*** Opening of Exercise materials ***

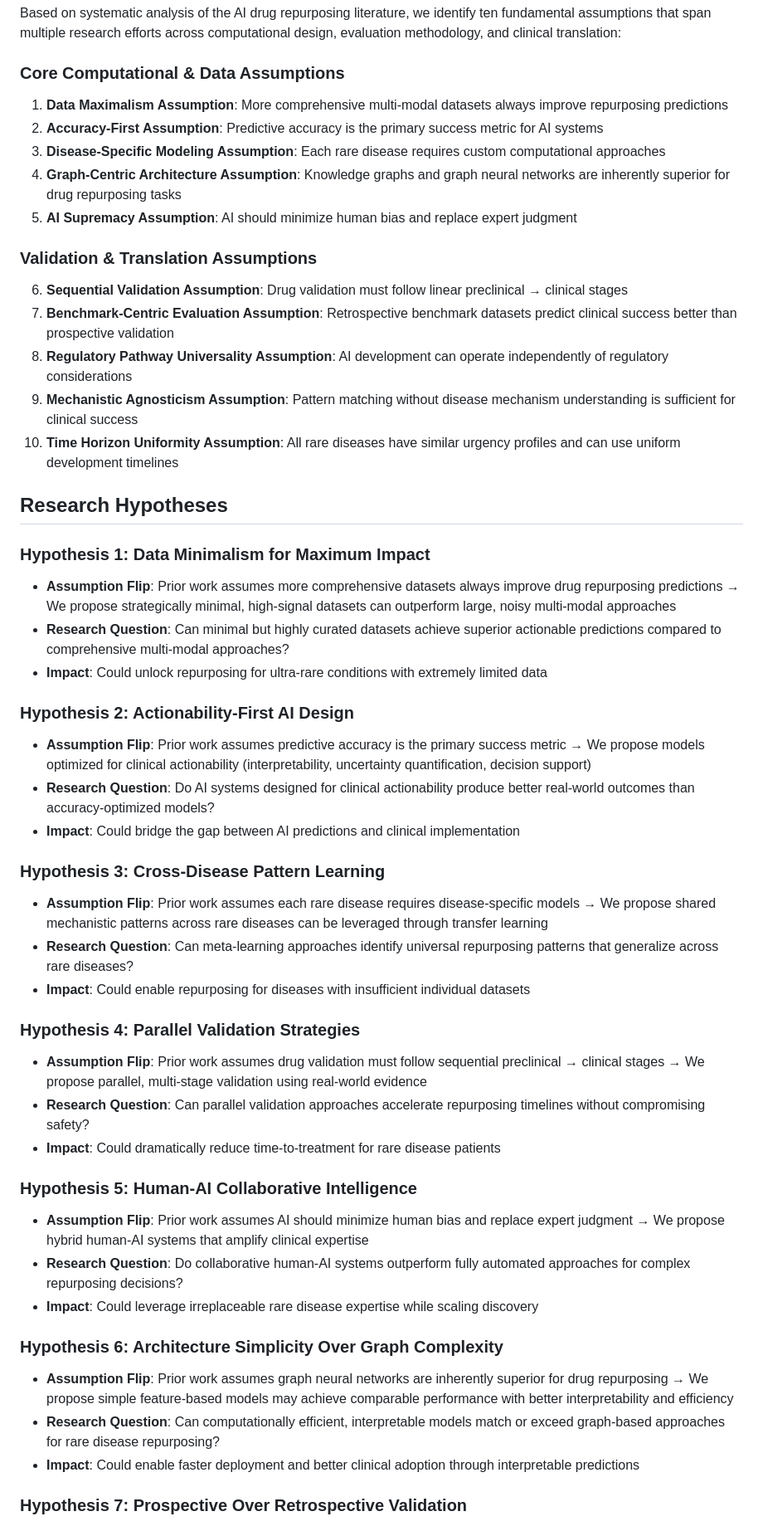
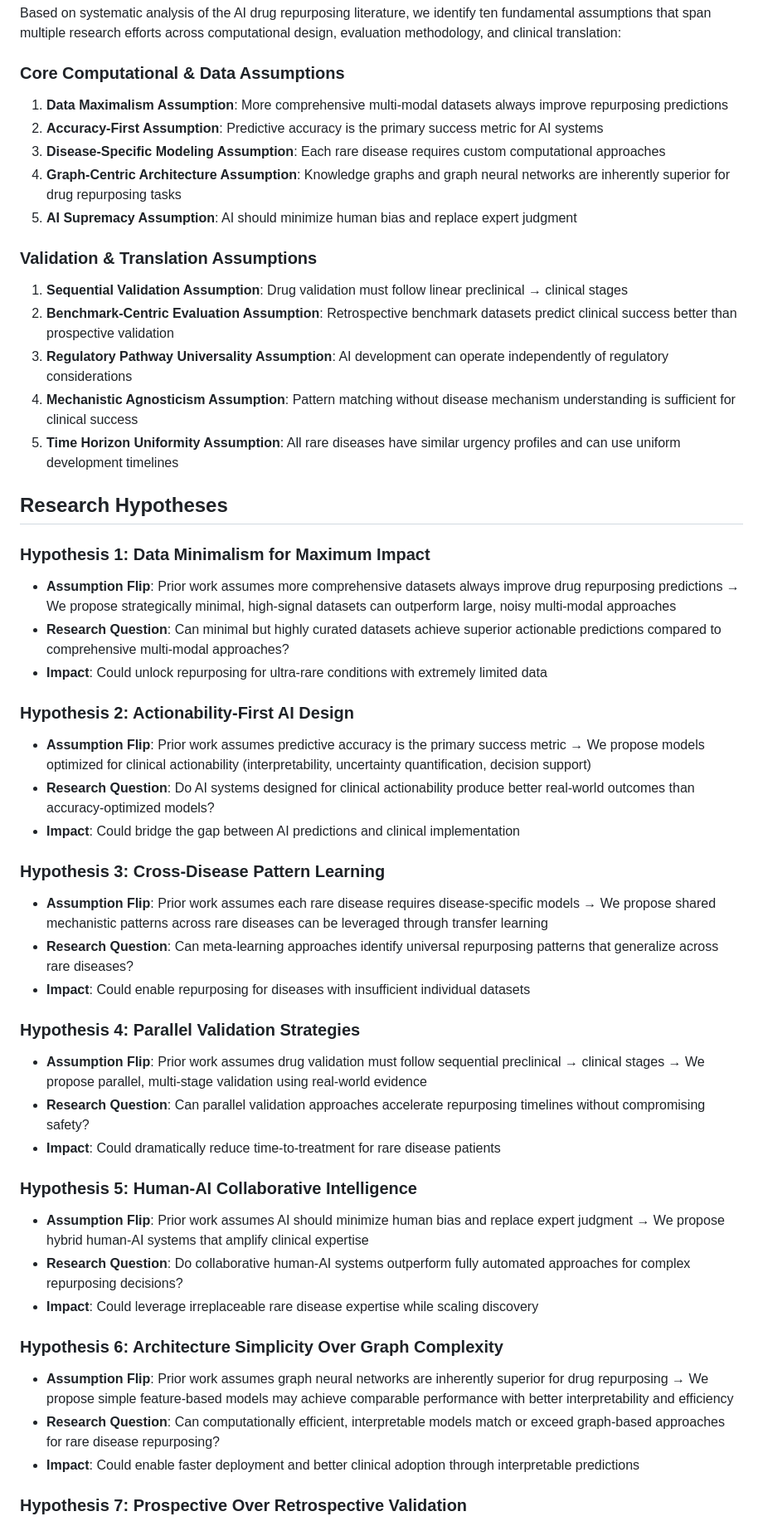
Before and after one commit to test-git-account1926/artificial-intelligence-to-accelerate-drug-repurposing-for-rare-diseases-with-limited-existing-treat, a Markdown page: section_notes/01-research-concept-direction.md, the part around one of its changes. Shown at 83% size. GitHub-like rendering.

Commit message:
edit: Edit Research Concept and Direction [research-concept]

```diff
--- a/section_notes/01-research-concept-direction.md
+++ b/section_notes/01-research-concept-direction.md
@@ -11,6 +9,7 @@ This research challenges fundamental assumptions in AI-driven drug repurposing f
 Based on systematic analysis of the AI drug repurposing literature, we identify ten fundamental assumptions that span multiple research efforts across computational design, evaluation methodology, and clinical translation:
 
 ### Core Computational & Data Assumptions
+
 1. **Data Maximalism Assumption**: More comprehensive multi-modal datasets always improve repurposing predictions
 2. **Accuracy-First Assumption**: Predictive accuracy is the primary success metric for AI systems
 3. **Disease-Specific Modeling Assumption**: Each rare disease requires custom computational approaches
@@ -18,42 +17,49 @@ Based on systematic analysis of the AI drug repurposing literature, we identify
 5. **AI Supremacy Assumption**: AI should minimize human bias and replace expert judgment
 
 ### Validation & Translation Assumptions
-6. **Sequential Validation Assumption**: Drug validation must follow linear preclinical → clinical stages
-7. **Benchmark-Centric Evaluation Assumption**: Retrospective benchmark datasets predict clinical success better than prospective validation
-8. **Regulatory Pathway Universality Assumption**: AI development can operate independently of regulatory considerations
-9. **Mechanistic Agnosticism Assumption**: Pattern matching without disease mechanism understanding is sufficient for clinical success
-10. **Time Horizon Uniformity Assumption**: All rare diseases have similar urgency profiles and can use uniform development timelines
+
+1. **Sequential Validation Assumption**: Drug validation must follow linear preclinical → clinical stages
+2. **Benchmark-Centric Evaluation Assumption**: Retrospective benchmark datasets predict clinical success better than prospective validation
+3. **Regulatory Pathway Universality Assumption**: AI development can operate independently of regulatory considerations
+4. **Mechanistic Agnosticism Assumption**: Pattern matching without disease mechanism understanding is sufficient for clinical success
+5. **Time Horizon Uniformity Assumption**: All rare diseases have similar urgency profiles and can use uniform development timelines
 
 ## Research Hypotheses
 
 ### Hypothesis 1: Data Minimalism for Maximum Impact
-- **Assumption Flip**: Prior work assumes more comprehensive datasets always improve drug repurposing predictions → We propose strategically minimal, high-signal datasets can outperform large, noisy multi-modal approaches
-- **Research Question**: Can minimal but highly curated datasets achieve superior actionable predictions compared to comprehensive multi-modal approaches?
-- **Impact**: Could unlock repurposing for ultra-rare conditions with extremely limited data
+
+* **Assumption Flip**: Prior work assumes more comprehensive datasets always improve drug repurposing predictions → We propose strategically minimal, high-signal datasets can outperform large, noisy multi-modal approaches
+* **Research Question**: Can minimal but highly curated datasets achieve superior actionable predictions compared to comprehensive multi-modal approaches?
+* **Impact**: Could unlock repurposing for ultra-rare conditions with extremely limited data
 
 ### Hypothesis 2: Actionability-First AI Design
-- **Assumption Flip**: Prior work assumes predictive accuracy is the primary success metric → We propose models optimized for clinical actionability (interpretability, uncertainty quantification, decision support)
-- **Research Question**: Do AI systems designed for clinical actionability produce better real-world outcomes than accuracy-optimized models?
-- **Impact**: Could bridge the gap between AI predictions and clinical implementation
+
+* **Assumption Flip**: Prior work assumes predictive accuracy is the primary success metric → We propose models optimized for clinical actionability (interpretability, uncertainty quantification, decision support)
+* **Research Question**: Do AI systems designed for clinical actionability produce better real-world outcomes than accuracy-optimized models?
+* **Impact**: Could bridge the gap between AI predictions and clinical implementation
 
 ### Hypothesis 3: Cross-Disease Pattern Learning
-- **Assumption Flip**: Prior work assumes each rare disease requires disease-specific models → We propose shared mechanistic patterns across rare diseases can be leveraged through transfer learning
-- **Research Question**: Can meta-learning approaches identify universal repurposing patterns that generalize across rare diseases?
-- **Impact**: Could enable repurposing for diseases with insufficient individual datasets
+
+* **Assumption Flip**: Prior work assumes each rare disease requires disease-specific models → We propose shared mechanistic patterns across rare diseases can be leveraged through transfer learning
+* **Research Question**: Can meta-learning approaches identify universal repurposing patterns that generalize across rare diseases?
+* **Impact**: Could enable repurposing for diseases with insufficient individual datasets
 
 ### Hypothesis 4: Parallel Validation Strategies
-- **Assumption Flip**: Prior work assumes drug validation must follow sequential preclinical → clinical stages → We propose parallel, multi-stage validation using real-world evidence
-- **Research Question**: Can parallel validation approaches accelerate repurposing timelines without compromising safety?
-- **Impact**: Could dramatically reduce time-to-treatment for rare disease patients
+
+* **Assumption Flip**: Prior work assumes drug validation must follow sequential preclinical → clinical stages → We propose parallel, multi-stage validation using real-world evidence
+* **Research Question**: Can parallel validation approaches accelerate repurposing timelines without compromising safety?
+* **Impact**: Could dramatically reduce time-to-treatment for rare disease patients
 
 ### Hypothesis 5: Human-AI Collaborative Intelligence
-- **Assumption Flip**: Prior work assumes AI should minimize human bias and replace expert judgment → We propose hybrid human-AI systems that amplify clinical expertise
-- **Research Question**: Do collaborative human-AI systems outperform fully automated approaches for complex repurposing decisions?
-- **Impact**: Could leverage irreplaceable rare disease expertise while scaling discovery
+
+* **Assumption Flip**: Prior work assumes AI should minimize human bias and replace expert judgment → We propose hybrid human-AI systems that amplify clinical expertise
+* **Research Question**: Do collaborative human-AI systems outperform fully automated approaches for complex repurposing decisions?
+* **Impact**: Could leverage irreplaceable rare disease expertise while scaling discovery
 
 ### Hypothesis 6: Architecture Simplicity Over Graph Complexity
-- **Assumption Flip**: Prior work assumes graph neural networks are inherently superior for drug repurposing → We propose simple feature-based models may achieve comparable performance with better interpretability and efficiency
-- **Research Question**: Can computationally efficient, interpretable models match or exceed graph-based approaches for rare disease repurposing?
-- **Impact**: Could enable faster deployment and better clinical adoption through interpretable predictions
+
+* **Assumption Flip**: Prior work assumes graph neural networks are inherently superior for drug repurposing → We propose simple feature-based models may achieve comparable performance with better interpretability and efficiency
+* **Research Question**: Can computationally efficient, interpretable models match or exceed graph-based approaches for rare disease repurposing?
+* **Impact**: Could enable faster deployment and better clinical adoption through interpretable predictions
 
 ### Hypothesis 7: Prospective Over Retrospective Validation
```
Also changed, not shown: other parts of section_notes/01-research-concept-direction.md (+192 -151 lines).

*** Close of Exercise materials ***

→ **Task to carry out**: Find every line in the records that has the string "concept", then state how many there are and nothing else.

→ **Task response**: 5